Australia’s state police forces may be getting into the spirit of the latest season of The Bachelor, but should they?
One of the contestants vying for bachelor Matty J’s heart is 31-year-old Michelle, a police officer from South Australia, who arrived at the bachelor mansion in Sydney in a police car. Siren blaring.
“I heard there was an emergency,” she announced.
“Is that your car?” a visibly flustered Matty J responded.
“It is, I’m Constable Paxton,” Michelle responded.
It was a great entrance, certainly, but it left some viewers thinking: ‘Hang on, if that police car and officer are at The Bachelor mansion, who’s enforcing justice on the streets?’
Where is Michelle from ?? Which state is now under resourced and missing a police car #TheBachelorAu
— Melvin Bent (@Melvin_J_89) July 26, 2017
Rest assured concerned citizens, that was no real police car.
For starters, a spokesperson for South Australia Police clarified that since the show is filmed in New South Wales, SA Police would certainly not supply a car.
A spokesperson for NSW Police also said the car was “definitely not” a police vehicle, given, “we stopped hiring our police vehicles and uniforms several years ago”.
“We don’t allow filming of our cars for things like that generally,” the spokesperson said.
Were the police force to lend out their cars, it would have to be, “used in conjunction with a non-commercial event or activity which is organised by a government agency, not-for-profit community organisation or charity, and is publicly supported by the NSW Police Force”.
“The event/activity must also be in line with our corporate objectives, not create a conflict of interest, should provide a positive image for the NSWPF,” the spokesperson said.
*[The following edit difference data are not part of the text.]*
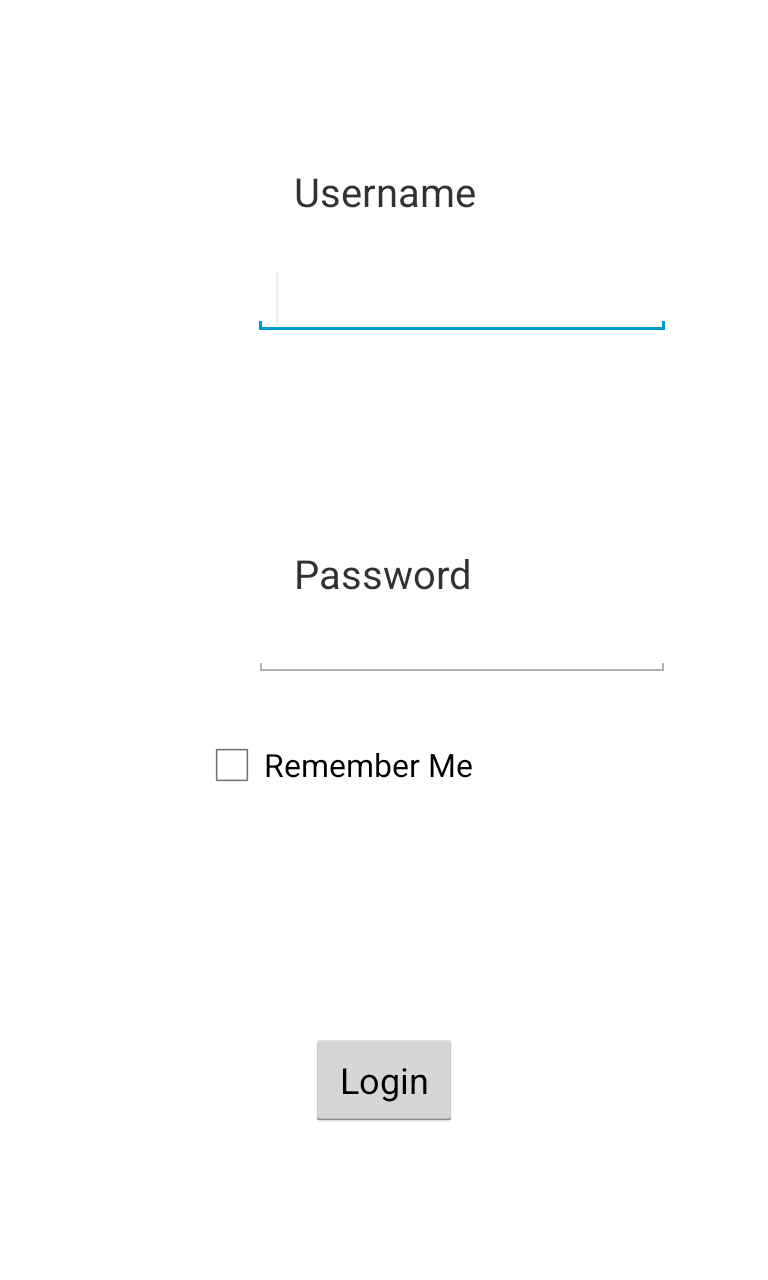
Repository: emeryduh/AndroidProject
Layout: client/TeamJonesProject/res/layout/activity_login.xml
These files come from the project's save history. The layout is drawn as it stood at one moment and after the next save; the edit follows.
It is drawn on a 768 x 1280 px phone screen (xhdpi) without system bars, with theme AppTheme; the app's code is not run.

Above is the layout before, as saved 2014-10-01 01:12:35.

After the next save:
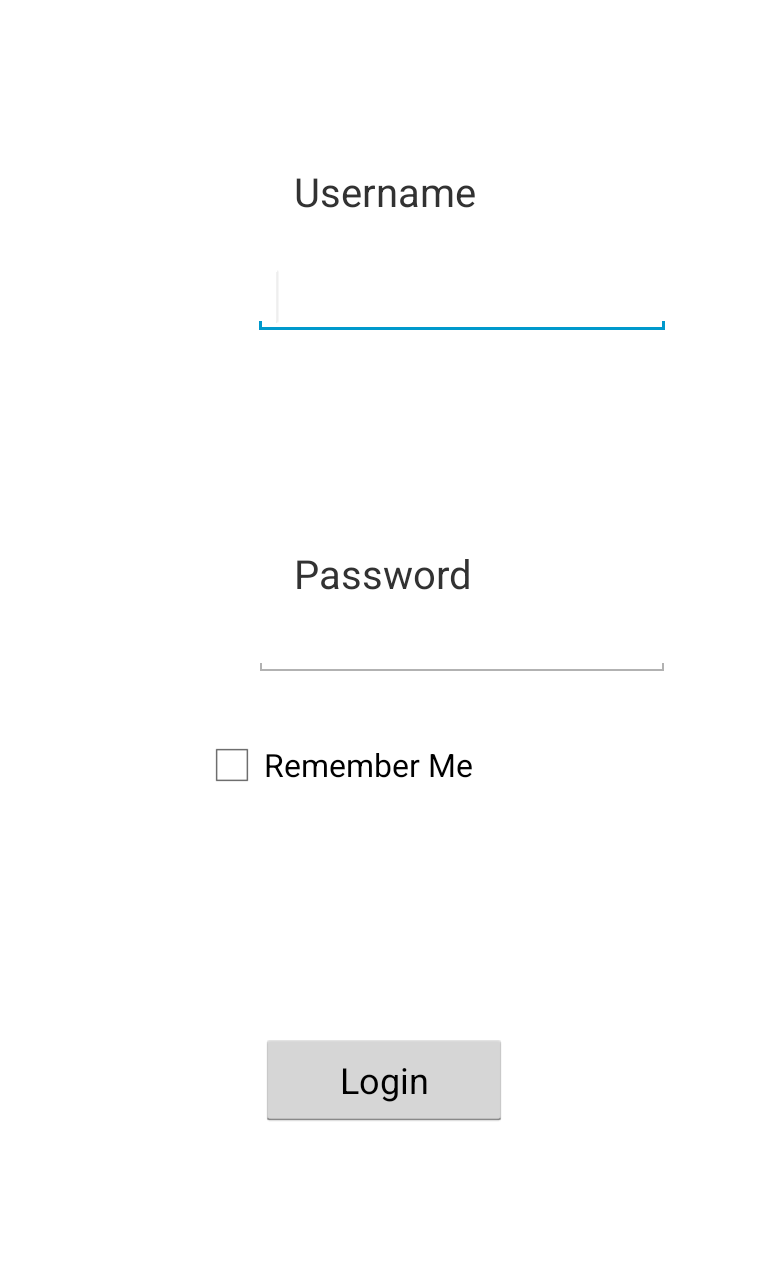
Saved 16 s later.
--- a/client/TeamJonesProject/res/layout/activity_login.xml
+++ b/client/TeamJonesProject/res/layout/activity_login.xml
@@ -10,7 +10,7 @@
 
     <Button
         android:id="@+id/loginButton"
-        android:layout_width="150px"
+        android:layout_width="250px"
         android:layout_height="wrap_content"
         android:layout_alignParentBottom="true"
         android:layout_centerHorizontal="true"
Safe to say, the reality dating show fits none of those criteria.
— The Bachelor Aus (@TheBachelorAU) July 26, 2017
Queensland Police also took part in the frivolity, issuing a faux “scam warning” on its official Twitter page about the show’s host, Osher Gunsberg.
“Reports @oshergunsberg has lured a 30yo Brisbane man into a romance scam for the 2nd year in row,” the tweet read, alongside a link to the government’s Scam Watch site.
— Queensland Police (@QldPolice) July 26, 2017